> [Task to complete]: Note how many lines in the entries below contain the string "Peach", and answer with that number and no other text.
■ ■ ■
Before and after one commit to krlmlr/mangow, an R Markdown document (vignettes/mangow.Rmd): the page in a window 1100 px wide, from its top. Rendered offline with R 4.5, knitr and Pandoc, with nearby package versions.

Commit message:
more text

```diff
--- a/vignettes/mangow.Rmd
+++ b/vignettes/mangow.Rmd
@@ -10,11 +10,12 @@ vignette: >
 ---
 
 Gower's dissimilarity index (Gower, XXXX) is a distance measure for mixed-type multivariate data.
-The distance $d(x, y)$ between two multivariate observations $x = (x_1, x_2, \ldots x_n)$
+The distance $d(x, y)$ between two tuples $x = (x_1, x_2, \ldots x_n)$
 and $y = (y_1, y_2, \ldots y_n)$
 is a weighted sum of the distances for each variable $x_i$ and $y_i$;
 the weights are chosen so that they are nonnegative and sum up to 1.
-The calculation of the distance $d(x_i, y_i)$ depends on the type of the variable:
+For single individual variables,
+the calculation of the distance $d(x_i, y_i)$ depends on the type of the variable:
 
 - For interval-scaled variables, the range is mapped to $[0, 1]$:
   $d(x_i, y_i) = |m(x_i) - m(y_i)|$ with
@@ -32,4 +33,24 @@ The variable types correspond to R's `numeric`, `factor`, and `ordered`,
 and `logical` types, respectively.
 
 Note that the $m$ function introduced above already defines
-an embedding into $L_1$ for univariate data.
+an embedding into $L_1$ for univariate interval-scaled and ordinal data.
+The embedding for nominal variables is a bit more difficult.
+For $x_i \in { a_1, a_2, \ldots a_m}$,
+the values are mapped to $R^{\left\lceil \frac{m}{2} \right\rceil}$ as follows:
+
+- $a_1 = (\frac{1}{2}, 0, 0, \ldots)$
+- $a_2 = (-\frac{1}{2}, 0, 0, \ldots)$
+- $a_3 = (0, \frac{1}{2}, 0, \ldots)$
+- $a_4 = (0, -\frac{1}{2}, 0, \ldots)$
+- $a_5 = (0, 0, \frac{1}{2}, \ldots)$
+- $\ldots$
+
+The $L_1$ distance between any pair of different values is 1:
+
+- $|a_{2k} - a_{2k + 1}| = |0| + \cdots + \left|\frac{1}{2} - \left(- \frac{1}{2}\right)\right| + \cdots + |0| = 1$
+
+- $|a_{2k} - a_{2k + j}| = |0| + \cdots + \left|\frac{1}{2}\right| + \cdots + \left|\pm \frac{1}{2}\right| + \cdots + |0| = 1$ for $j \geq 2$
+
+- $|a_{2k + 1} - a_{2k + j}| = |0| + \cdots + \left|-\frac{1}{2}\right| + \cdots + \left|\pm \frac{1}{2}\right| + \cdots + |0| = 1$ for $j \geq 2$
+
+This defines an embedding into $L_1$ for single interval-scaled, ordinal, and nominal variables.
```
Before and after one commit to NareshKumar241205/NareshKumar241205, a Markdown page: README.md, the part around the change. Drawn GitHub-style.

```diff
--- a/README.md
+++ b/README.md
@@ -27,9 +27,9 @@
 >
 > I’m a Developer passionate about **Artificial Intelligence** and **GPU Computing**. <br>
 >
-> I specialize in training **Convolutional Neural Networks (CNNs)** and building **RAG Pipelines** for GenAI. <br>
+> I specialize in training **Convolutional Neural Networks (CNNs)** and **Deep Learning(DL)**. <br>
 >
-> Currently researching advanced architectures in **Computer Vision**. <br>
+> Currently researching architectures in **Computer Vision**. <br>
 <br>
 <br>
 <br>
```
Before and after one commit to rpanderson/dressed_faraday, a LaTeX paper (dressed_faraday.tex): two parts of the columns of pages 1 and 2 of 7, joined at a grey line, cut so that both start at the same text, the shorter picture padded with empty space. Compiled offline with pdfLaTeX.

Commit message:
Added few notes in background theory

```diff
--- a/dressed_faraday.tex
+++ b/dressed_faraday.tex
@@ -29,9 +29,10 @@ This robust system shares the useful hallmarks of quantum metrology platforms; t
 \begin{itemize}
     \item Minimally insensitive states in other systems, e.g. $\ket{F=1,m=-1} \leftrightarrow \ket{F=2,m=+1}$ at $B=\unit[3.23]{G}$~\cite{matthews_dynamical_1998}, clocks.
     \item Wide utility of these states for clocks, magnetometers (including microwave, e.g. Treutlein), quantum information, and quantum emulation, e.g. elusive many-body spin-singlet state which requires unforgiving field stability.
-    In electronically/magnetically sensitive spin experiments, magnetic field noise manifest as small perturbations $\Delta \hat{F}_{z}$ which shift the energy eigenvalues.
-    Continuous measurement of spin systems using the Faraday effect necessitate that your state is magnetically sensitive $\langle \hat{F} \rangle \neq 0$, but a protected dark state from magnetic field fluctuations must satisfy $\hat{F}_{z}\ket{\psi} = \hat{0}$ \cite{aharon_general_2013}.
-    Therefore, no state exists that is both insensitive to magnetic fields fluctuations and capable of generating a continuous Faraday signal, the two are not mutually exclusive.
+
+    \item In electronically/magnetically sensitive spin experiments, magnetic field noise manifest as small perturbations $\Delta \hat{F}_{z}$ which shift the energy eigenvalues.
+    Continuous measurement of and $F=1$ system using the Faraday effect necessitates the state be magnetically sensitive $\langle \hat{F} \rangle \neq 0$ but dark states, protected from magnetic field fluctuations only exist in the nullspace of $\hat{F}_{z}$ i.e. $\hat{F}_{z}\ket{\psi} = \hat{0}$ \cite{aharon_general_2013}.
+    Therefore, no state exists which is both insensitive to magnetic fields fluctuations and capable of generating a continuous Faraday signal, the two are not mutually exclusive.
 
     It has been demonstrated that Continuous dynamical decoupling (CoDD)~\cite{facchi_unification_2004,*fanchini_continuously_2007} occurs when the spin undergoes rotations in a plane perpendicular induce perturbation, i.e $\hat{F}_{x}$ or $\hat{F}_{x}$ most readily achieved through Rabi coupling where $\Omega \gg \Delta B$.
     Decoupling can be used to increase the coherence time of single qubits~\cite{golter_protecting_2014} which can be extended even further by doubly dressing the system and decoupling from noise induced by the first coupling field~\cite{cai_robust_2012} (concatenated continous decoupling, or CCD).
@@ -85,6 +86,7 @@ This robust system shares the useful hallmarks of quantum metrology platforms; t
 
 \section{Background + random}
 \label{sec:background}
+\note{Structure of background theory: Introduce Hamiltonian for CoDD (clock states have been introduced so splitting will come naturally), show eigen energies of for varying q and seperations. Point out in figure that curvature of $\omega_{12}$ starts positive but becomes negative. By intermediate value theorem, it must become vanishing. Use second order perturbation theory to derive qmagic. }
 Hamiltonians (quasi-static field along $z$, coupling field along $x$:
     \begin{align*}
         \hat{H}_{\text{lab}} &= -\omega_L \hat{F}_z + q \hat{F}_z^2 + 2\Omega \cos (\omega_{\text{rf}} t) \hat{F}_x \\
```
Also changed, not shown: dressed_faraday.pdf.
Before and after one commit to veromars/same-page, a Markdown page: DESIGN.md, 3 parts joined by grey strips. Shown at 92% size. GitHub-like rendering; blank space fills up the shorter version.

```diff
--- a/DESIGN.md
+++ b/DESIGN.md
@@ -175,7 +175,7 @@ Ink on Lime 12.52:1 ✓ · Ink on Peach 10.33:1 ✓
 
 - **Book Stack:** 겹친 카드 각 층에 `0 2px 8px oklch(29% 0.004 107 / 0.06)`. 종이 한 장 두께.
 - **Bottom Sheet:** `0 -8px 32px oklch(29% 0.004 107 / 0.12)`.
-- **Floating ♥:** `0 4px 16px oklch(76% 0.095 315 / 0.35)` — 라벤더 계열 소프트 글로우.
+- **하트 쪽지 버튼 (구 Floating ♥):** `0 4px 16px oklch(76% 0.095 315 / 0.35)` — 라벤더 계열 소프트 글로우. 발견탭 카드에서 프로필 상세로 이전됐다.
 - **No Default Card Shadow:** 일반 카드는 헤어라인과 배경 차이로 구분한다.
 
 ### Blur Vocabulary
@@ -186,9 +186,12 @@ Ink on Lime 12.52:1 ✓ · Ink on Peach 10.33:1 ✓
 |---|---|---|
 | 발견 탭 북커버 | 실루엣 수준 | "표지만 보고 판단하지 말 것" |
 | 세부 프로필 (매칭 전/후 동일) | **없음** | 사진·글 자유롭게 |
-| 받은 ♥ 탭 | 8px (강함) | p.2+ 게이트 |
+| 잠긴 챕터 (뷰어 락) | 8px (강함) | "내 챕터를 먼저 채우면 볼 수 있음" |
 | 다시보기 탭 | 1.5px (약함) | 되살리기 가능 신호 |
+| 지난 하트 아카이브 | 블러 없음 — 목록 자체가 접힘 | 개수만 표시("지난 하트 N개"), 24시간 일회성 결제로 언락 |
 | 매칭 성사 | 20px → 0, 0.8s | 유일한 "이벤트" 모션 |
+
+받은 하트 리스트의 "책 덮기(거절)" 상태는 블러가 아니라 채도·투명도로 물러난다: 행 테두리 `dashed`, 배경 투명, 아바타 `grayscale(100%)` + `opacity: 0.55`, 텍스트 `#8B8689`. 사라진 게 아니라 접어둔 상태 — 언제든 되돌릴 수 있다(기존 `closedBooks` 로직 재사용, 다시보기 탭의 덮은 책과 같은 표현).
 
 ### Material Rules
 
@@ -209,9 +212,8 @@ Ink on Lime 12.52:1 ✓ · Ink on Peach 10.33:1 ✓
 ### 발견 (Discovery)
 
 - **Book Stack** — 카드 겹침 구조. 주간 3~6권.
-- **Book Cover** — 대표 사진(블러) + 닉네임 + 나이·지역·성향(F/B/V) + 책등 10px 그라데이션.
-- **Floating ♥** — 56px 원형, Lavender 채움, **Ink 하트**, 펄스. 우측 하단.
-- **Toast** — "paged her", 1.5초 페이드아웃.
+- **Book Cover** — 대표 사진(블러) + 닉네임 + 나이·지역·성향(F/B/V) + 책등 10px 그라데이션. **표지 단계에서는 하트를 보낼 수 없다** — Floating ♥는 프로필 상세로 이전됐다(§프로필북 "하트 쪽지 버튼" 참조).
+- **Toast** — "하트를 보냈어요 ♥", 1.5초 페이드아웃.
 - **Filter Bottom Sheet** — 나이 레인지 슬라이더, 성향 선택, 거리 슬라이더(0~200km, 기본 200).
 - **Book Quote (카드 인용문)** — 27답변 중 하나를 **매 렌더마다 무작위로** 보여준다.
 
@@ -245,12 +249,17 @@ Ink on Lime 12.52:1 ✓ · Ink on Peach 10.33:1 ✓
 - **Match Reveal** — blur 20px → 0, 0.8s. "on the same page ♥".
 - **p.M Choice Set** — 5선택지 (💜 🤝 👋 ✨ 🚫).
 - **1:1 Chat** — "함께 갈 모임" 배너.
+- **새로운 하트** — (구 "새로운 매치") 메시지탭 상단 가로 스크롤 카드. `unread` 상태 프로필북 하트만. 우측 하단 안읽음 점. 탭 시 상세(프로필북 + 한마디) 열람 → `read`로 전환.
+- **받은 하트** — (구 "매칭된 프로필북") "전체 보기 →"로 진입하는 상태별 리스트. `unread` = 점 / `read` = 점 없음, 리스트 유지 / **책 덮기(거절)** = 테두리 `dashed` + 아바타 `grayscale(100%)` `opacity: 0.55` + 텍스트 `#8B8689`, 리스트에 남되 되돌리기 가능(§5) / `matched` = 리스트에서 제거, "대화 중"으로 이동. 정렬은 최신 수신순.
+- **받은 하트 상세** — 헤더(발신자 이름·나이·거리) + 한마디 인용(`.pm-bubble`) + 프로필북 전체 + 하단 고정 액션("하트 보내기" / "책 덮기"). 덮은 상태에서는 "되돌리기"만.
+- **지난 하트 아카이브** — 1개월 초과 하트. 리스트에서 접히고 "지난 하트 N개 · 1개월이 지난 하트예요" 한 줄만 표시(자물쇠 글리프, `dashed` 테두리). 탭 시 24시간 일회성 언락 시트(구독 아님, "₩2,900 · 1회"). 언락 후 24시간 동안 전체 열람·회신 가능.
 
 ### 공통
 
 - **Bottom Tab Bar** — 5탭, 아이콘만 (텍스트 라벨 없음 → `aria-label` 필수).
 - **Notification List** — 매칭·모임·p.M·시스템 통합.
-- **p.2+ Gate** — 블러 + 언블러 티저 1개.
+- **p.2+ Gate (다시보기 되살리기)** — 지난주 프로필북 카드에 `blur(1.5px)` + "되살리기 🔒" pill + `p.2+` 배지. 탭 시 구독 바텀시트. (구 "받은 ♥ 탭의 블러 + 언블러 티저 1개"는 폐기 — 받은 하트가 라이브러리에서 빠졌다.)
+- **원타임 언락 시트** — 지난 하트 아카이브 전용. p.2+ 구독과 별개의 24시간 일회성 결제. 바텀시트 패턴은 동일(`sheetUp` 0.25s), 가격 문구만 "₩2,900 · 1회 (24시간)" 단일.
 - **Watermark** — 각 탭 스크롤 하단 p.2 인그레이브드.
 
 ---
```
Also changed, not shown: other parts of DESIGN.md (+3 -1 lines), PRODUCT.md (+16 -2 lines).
■ ■ ■
> [Expected answer]: 4